John had other ideas.
‘Let’s have an early dinner,’ he suggested with his usual beaming smile and enthusiasm.
Have an early dinner we did, and by the time we’d finished eating, the sun had almost set.
Joy and I assumed that we’d then be heading back to Bangkok – where we could spend the next three weeks sleeping – but John decided that he wanted to drop by a Korean sauna to freshen up. We spent an hour between the sauna and the steam room; the heat almost knocked me out, but I managed to soldier on.
Finishing at around 20:00, we crawled into John’s car – again – and headed north back towards the City of Angels. I asked John if we were heading home, just to make sure it wasn’t some kind of cruel joke; that he wasn’t merely luring us into a false sense of security.
Arriving at our apartment at roughly 22:00, we got out of the car. Joy and Yam were saying their goodbyes, when John suddenly gave Joy a peck on the cheek and told her, ‘Don’t worry, Joy, I’ll have Stuart back before 03:00.’
I asked John, “W-w-w-where are we going?”
‘Pegasus’, he replied.
Pegasus is a ridiculously expensive private members’ club where John was a regular patron. I had been there before with him several times, and he’d never spend less than US$2,000 on one night out.
We pulled away from my apartment building – John excited, me numb – and upon arriving, we drank until 02:00. John could see that I really had had enough by this time but he wasn’t yet done. Handing me his car keys, he told me to take his car, gave me a man-hug, and wished me good night.
Six hours later at 08:00 I would still be in a self-induced coma, John would be in his office attacking the beginning of his week with gusto.
John had a rule which he stuck to religiously: never go to work and arrive home on the same day, for it’s much more fulfilling – and fun – to arrive home and then go to work on the same day.
Before and since knowing John, I have never met a man with as much energy as he had. The remarkable thing is though, at that time I was 33, John was 59.
While he showed no obvious signs of substance abuse, I did often wonder if he was on something, as I found it impossible for any man, regardless of age or level of physical fitness, to maintain that lifestyle on a regular basis. Whether I was right or wrong, I loved John dearly as a friend. It didn’t matter if we were having a quiet dinner and chat together, or a full balls-out raucous weekend away, such as the one I have shared with you.

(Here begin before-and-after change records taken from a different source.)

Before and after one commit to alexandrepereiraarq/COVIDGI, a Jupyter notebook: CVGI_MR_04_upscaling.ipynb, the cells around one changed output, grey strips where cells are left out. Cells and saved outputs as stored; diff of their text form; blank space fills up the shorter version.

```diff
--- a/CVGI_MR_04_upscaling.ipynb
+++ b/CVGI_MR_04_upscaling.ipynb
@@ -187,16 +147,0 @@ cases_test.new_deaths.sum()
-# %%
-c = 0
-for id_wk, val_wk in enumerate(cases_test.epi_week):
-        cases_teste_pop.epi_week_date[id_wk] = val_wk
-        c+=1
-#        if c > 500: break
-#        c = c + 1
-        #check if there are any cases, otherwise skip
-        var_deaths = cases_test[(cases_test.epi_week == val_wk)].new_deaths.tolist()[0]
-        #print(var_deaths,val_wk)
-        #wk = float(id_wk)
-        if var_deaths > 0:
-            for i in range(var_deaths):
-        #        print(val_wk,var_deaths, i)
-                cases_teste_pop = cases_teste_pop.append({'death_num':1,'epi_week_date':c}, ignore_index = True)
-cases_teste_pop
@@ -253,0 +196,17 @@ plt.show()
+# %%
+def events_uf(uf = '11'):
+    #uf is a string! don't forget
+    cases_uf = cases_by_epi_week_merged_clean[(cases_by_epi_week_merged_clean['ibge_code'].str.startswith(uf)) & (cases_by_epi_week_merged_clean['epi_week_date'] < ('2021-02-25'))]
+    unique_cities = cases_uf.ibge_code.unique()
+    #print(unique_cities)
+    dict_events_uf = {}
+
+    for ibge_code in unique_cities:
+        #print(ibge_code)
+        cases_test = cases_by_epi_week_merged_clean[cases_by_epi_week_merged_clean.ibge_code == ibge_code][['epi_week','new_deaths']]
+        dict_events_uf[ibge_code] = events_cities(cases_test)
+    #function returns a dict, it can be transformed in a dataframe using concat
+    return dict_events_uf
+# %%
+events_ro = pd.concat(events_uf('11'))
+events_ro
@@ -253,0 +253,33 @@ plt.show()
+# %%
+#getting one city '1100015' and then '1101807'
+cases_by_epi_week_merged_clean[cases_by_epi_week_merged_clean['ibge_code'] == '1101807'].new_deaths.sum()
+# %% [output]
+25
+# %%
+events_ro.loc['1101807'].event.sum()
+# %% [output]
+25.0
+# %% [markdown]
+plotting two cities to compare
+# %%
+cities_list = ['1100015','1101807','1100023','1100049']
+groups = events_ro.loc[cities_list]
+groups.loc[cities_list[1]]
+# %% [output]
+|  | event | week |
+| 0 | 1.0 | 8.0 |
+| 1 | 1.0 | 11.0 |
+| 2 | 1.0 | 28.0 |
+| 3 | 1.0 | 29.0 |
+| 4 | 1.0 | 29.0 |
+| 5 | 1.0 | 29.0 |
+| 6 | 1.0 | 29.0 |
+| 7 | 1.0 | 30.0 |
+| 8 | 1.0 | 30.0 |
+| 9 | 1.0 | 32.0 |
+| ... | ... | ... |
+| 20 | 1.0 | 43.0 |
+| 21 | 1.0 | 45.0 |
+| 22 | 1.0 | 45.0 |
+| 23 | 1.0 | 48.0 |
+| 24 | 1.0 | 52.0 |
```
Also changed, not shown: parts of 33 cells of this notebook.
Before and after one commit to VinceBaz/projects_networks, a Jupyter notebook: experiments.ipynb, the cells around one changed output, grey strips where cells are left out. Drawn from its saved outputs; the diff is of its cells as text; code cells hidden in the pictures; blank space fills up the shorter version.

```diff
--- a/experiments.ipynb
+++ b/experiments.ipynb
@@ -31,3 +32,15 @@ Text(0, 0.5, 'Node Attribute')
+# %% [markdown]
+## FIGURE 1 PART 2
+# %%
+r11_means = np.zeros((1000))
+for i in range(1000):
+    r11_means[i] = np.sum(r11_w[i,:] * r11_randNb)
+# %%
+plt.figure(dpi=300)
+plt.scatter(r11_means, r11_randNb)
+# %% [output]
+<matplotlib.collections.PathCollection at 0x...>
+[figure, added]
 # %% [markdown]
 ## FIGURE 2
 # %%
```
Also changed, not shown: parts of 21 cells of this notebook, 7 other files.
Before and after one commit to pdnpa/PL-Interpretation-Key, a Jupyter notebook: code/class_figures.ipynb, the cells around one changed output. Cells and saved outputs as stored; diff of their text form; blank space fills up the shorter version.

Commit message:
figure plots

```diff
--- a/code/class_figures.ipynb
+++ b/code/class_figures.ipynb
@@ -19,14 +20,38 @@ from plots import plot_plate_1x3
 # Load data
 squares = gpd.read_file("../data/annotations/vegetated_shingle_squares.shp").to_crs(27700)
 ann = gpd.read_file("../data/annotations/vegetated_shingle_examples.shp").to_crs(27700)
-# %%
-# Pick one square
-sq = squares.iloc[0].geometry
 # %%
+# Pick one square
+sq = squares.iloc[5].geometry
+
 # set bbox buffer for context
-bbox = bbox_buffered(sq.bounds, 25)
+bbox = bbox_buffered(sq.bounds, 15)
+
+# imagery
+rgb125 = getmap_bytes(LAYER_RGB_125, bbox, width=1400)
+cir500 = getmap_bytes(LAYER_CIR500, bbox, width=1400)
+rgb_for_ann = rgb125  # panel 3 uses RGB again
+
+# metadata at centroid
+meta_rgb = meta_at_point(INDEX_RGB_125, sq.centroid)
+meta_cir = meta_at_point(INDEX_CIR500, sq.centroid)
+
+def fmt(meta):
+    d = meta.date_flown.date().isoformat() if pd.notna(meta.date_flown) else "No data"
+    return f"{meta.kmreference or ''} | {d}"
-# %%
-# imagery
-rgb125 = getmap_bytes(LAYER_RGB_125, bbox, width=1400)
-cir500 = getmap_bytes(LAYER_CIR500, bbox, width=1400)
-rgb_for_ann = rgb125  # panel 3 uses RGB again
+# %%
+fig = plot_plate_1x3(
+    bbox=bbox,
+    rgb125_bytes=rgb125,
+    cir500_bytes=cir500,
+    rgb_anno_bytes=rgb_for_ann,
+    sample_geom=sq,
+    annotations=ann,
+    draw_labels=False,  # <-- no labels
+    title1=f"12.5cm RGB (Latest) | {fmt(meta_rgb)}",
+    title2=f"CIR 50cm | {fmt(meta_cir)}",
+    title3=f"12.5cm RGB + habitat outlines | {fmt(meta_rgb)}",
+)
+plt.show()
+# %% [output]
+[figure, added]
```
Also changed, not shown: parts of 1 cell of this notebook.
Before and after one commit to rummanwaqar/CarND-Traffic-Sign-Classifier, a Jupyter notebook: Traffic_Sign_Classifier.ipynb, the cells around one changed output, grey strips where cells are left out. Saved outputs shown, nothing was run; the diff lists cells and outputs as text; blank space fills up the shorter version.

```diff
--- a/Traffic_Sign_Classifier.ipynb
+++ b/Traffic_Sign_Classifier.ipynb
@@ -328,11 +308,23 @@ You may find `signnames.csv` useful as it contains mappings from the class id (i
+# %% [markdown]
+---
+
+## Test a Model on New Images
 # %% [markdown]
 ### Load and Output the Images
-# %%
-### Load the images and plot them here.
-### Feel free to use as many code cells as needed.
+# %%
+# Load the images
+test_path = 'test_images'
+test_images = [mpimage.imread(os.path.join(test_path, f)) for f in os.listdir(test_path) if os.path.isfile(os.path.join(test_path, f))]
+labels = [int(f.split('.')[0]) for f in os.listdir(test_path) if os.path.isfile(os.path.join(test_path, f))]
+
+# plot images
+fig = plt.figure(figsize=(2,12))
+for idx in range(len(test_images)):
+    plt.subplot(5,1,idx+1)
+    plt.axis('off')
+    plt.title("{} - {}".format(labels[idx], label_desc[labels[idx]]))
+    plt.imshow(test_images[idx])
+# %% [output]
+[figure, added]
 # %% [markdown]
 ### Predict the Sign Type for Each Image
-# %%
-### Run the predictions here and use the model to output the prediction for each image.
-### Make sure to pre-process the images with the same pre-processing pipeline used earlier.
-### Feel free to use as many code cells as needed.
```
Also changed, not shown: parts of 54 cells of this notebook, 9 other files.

I still think about John from time to time: what he’s up to; where he is; how he is, or if, indeed, he still is at all.